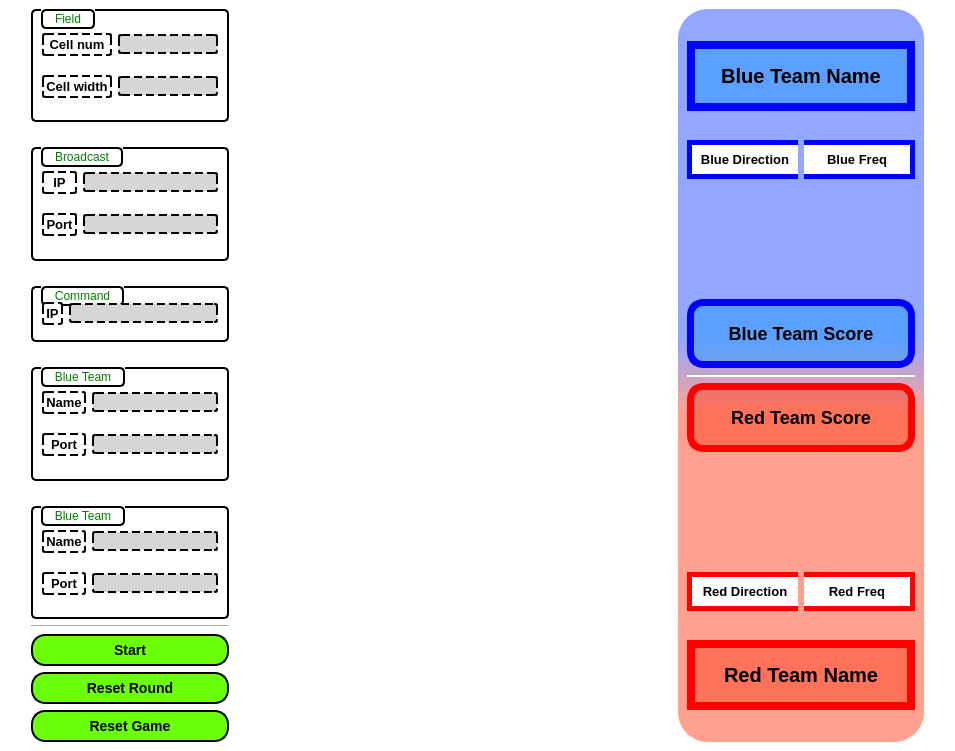
First picture: the form in src/mainwindow.ui, repository courseworks/AP1401-1-FinalProject, before the edit.
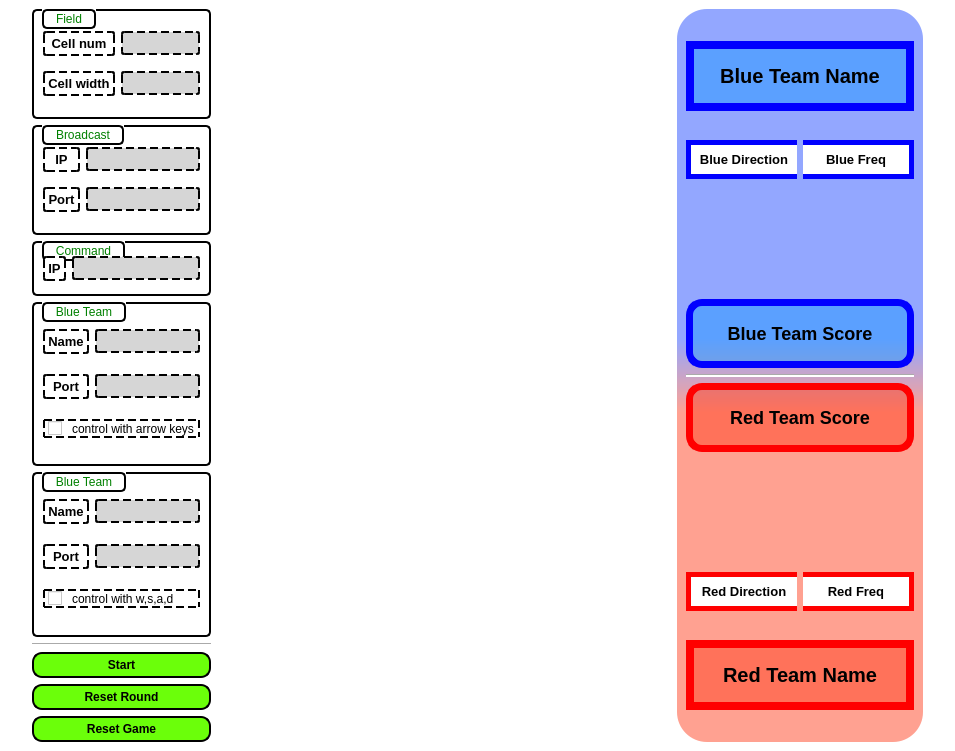
Second picture: the form after the edit.

Commit message: [gui] add handy controller checkbox

The edit to the form file:
```diff
--- a/src/mainwindow.ui
+++ b/src/mainwindow.ui
@@ -51,7 +51,7 @@
 
 QLabel {
     border: 2px dashed black;
-    padding: 2px;
+    padding: 3px;
     border-radius: 3px;
 	font: bold 13px;
 }
@@ -59,7 +59,7 @@
 QLineEdit {
     border: 2px dashed black;
     border-radius: 3px;
-    padding: 0 8px;
+    padding: 2 8px;
     background: rgb(214, 214, 214);
     selection-background-color: darkgray;
 }
@@ -67,9 +67,9 @@
 QPushButton {
     background-color: rgb(107, 255, 10);
     border: 2px solid black;
-    border-radius: 14px;
-    font: bold 14px;
-    padding: 6px;
+    border-radius: 10px;
+    font: bold 12px;
+    padding: 4px;
 }
 QPushButton:hover {
     background-color: rgb(15, 172, 0);
@@ -81,13 +81,23 @@
 QPushButton:pressed {
     background-color: rgb(15, 172, 0);
     border: 3px solid black;
-    border-radius: 14px;
-    font: bold 15px;
-    padding: 6px;
+    border-radius: 10px;
+    font: bold 13px;
+    padding: 4px;
+}
+
+QCheckBox {
+    spacing: 10px;
+    border: 2px dashed black;
+	padding: 0 3 0 3;
+
+}
+
+QCheckBox::indicator {
 }
 </string>
       </property>
-      <layout class="QGridLayout" name="gridLayout_6" rowstretch="6,1,6,1,3,1,6,1,6,1,1,1,1">
+      <layout class="QGridLayout" name="gridLayout_6" rowstretch="20,20,10,30,30,5,10,10,10">
        <property name="leftMargin">
         <number>0</number>
        </property>
@@ -100,103 +110,7 @@
        <property name="bottomMargin">
         <number>0</number>
        </property>
-       <item row="0" column="0">
-        <widget class="QGroupBox" name="groupBox">
-         <property name="title">
-          <string>Field</string>
-         </property>
-         <layout class="QGridLayout" name="gridLayout">
-          <item row="0" column="1">
-           <widget class="QLineEdit" name="lineEdit_field_cellnum"/>
-          </item>
-          <item row="1" column="1">
-           <widget class="QLineEdit" name="lineEdit_field_cellwidth"/>
-          </item>
-          <item row="1" column="0">
-           <widget class="QLabel" name="label_2">
-            <property name="text">
-             <string>Cell width</string>
-            </property>
-            <property name="alignment">
-             <set>Qt::AlignCenter</set>
-            </property>
-           </widget>
-          </item>
-          <item row="0" column="0">
-           <widget class="QLabel" name="label">
-            <property name="text">
-             <string>Cell num</string>
-            </property>
-            <property name="alignment">
-             <set>Qt::AlignCenter</set>
-            </property>
-           </widget>
-          </item>
-         </layout>
-        </widget>
-       </item>
-       <item row="1" column="0">
-        <spacer name="verticalSpacer">
-         <property name="orientation">
-          <enum>Qt::Vertical</enum>
-         </property>
-         <property name="sizeHint" stdset="0">
-          <size>
-           <width>198</width>
-           <height>2</height>
-          </size>
-         </property>
-        </spacer>
-       </item>
        <item row="2" column="0">
-        <widget class="QGroupBox" name="groupBox_2">
-         <property name="title">
-          <string>Broadcast</string>
-         </property>
-         <layout class="QGridLayout" name="gridLayout_2">
-          <item row="0" column="0">
-           <widget class="QLabel" name="label_3">
-            <property name="text">
-             <string>IP</string>
-            </property>
-            <property name="alignment">
-             <set>Qt::AlignCenter</set>
-            </property>
-           </widget>
-          </item>
-          <item row="0" column="1">
-           <widget class="QLineEdit" name="lineEdit_broadcast_ip"/>
-          </item>
-          <item row="1" column="0">
-           <widget class="QLabel" name="label_4">
-            <property name="text">
-             <string>Port</string>
-            </property>
-            <property name="alignment">
-             <set>Qt::AlignCenter</set>
-            </property>
-           </widget>
-          </item>
-          <item row="1" column="1">
-           <widget class="QLineEdit" name="lineEdit_broadcast_port"/>
-          </item>
-         </layout>
-        </widget>
-       </item>
-       <item row="3" column="0">
-        <spacer name="verticalSpacer_2">
-         <property name="orientation">
-          <enum>Qt::Vertical</enum>
-         </property>
-         <property name="sizeHint" stdset="0">
-          <size>
-           <width>198</width>
-           <height>2</height>
-          </size>
-         </property>
-        </spacer>
-       </item>
-       <item row="4" column="0">
         <widget class="QGroupBox" name="groupBox_3">
          <property name="title">
           <string>Command</string>
@@ -218,25 +132,15 @@
          </layout>
         </widget>
        </item>
-       <item row="5" column="0">
-        <spacer name="verticalSpacer_3">
-         <property name="orientation">
-          <enum>Qt::Vertical</enum>
-         </property>
-         <property name="sizeHint" stdset="0">
-          <size>
-           <width>198</width>
-           <height>2</height>
-          </size>
-         </property>
-        </spacer>
-       </item>
-       <item row="6" column="0">
+       <item row="3" column="0">
         <widget class="QGroupBox" name="groupBox_4">
          <property name="title">
           <string>Blue Team</string>
          </property>
          <layout class="QGridLayout" name="gridLayout_4">
+          <property name="verticalSpacing">
+           <number>4</number>
+          </property>
           <item row="0" column="0">
            <widget class="QLabel" name="label_6">
             <property name="text">
@@ -263,41 +167,39 @@
           <item row="1" column="1">
            <widget class="QLineEdit" name="lineEdit_blueteam_port"/>
           </item>
+          <item row="2" column="0" colspan="2">
+           <widget class="QCheckBox" name="checkBox_blueteam_handy">
+            <property name="text">
+             <string>control with arrow keys</string>
+            </property>
+           </widget>
+          </item>
          </layout>
         </widget>
        </item>
-       <item row="7" column="0">
-        <spacer name="verticalSpacer_4">
-         <property name="orientation">
-          <enum>Qt::Vertical</enum>
-         </property>
-         <property name="sizeHint" stdset="0">
-          <size>
-           <width>198</width>
-           <height>2</height>
-          </size>
-         </property>
-        </spacer>
-       </item>
        <item row="8" column="0">
+        <widget class="QPushButton" name="pushButton_resetgame">
+         <property name="text">
+          <string>Reset Game</string>
+         </property>
+        </widget>
+       </item>
+       <item row="7" column="0">
+        <widget class="QPushButton" name="pushButton_resetround">
+         <property name="text">
+          <string>Reset Round</string>
+         </property>
+        </widget>
+       </item>
+       <item row="4" column="0">
         <widget class="QGroupBox" name="groupBox_5">
          <property name="title">
           <string>Blue Team</string>
          </property>
          <layout class="QGridLayout" name="gridLayout_5">
-          <item row="0" column="0">
-           <widget class="QLabel" name="label_8">
-            <property name="text">
-             <string>Name</string>
-            </property>
-            <property name="alignment">
-             <set>Qt::AlignCenter</set>
-            </property>
-           </widget>
-          </item>
-          <item row="0" column="1">
-           <widget class="QLineEdit" name="lineEdit_redteam_name"/>
-          </item>
+          <property name="verticalSpacing">
+           <number>4</number>
+          </property>
           <item row="1" column="0">
            <widget class="QLabel" name="label_9">
             <property name="text">
@@ -311,35 +213,117 @@
           <item row="1" column="1">
            <widget class="QLineEdit" name="lineEdit_redteam_port"/>
           </item>
+          <item row="0" column="0">
+           <widget class="QLabel" name="label_8">
+            <property name="text">
+             <string>Name</string>
+            </property>
+            <property name="alignment">
+             <set>Qt::AlignCenter</set>
+            </property>
+           </widget>
+          </item>
+          <item row="0" column="1">
+           <widget class="QLineEdit" name="lineEdit_redteam_name"/>
+          </item>
+          <item row="2" column="0" colspan="2">
+           <widget class="QCheckBox" name="checkBox_redteam_handy">
+            <property name="text">
+             <string>control with w,s,a,d</string>
+            </property>
+           </widget>
+          </item>
          </layout>
         </widget>
        </item>
-       <item row="9" column="0">
+       <item row="5" column="0">
         <widget class="Line" name="line">
          <property name="orientation">
           <enum>Qt::Horizontal</enum>
          </property>
         </widget>
        </item>
-       <item row="10" column="0">
+       <item row="0" column="0">
+        <widget class="QGroupBox" name="groupBox">
+         <property name="title">
+          <string>Field</string>
+         </property>
+         <layout class="QGridLayout" name="gridLayout">
+          <property name="verticalSpacing">
+           <number>4</number>
+          </property>
+          <item row="0" column="1">
+           <widget class="QLineEdit" name="lineEdit_field_cellnum"/>
+          </item>
+          <item row="1" column="1">
+           <widget class="QLineEdit" name="lineEdit_field_cellwidth"/>
+          </item>
+          <item row="1" column="0">
+           <widget class="QLabel" name="label_2">
+            <property name="text">
+             <string>Cell width</string>
+            </property>
+            <property name="alignment">
+             <set>Qt::AlignCenter</set>
+            </property>
+           </widget>
+          </item>
+          <item row="0" column="0">
+           <widget class="QLabel" name="label">
+            <property name="text">
+             <string>Cell num</string>
+            </property>
+            <property name="alignment">
+             <set>Qt::AlignCenter</set>
+            </property>
+           </widget>
+          </item>
+         </layout>
+        </widget>
+       </item>
+       <item row="6" column="0">
         <widget class="QPushButton" name="pushButton_start_stop">
          <property name="text">
           <string>Start</string>
          </property>
         </widget>
        </item>
-       <item row="11" column="0">
-        <widget class="QPushButton" name="pushButton_resetround">
-         <property name="text">
-          <string>Reset Round</string>
+       <item row="1" column="0">
+        <widget class="QGroupBox" name="groupBox_2">
+         <property name="title">
+          <string>Broadcast</string>
          </property>
-        </widget>
-       </item>
-       <item row="12" column="0">
-        <widget class="QPushButton" name="pushButton_resetgame">
-         <property name="text">
-          <string>Reset Game</string>
-         </property>
+         <layout class="QGridLayout" name="gridLayout_2">
+          <property name="verticalSpacing">
+           <number>4</number>
+          </property>
+          <item row="0" column="0">
+           <widget class="QLabel" name="label_3">
+            <property name="text">
+             <string>IP</string>
+            </property>
+            <property name="alignment">
+             <set>Qt::AlignCenter</set>
+            </property>
+           </widget>
+          </item>
+          <item row="0" column="1">
+           <widget class="QLineEdit" name="lineEdit_broadcast_ip"/>
+          </item>
+          <item row="1" column="0">
+           <widget class="QLabel" name="label_4">
+            <property name="text">
+             <string>Port</string>
+            </property>
+            <property name="alignment">
+             <set>Qt::AlignCenter</set>
+            </property>
+           </widget>
+          </item>
+          <item row="1" column="1">
+           <widget class="QLineEdit" name="lineEdit_broadcast_port"/>
+          </item>
+         </layout>
         </widget>
        </item>
       </layout>
```
Left out of the diff: 6 changed lines with no effect on the pictures.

● ● ●

■ **Exercise details**
Say how many lines of the data hold the string "padding". Reply with the number alone.

■ **Written solution**
9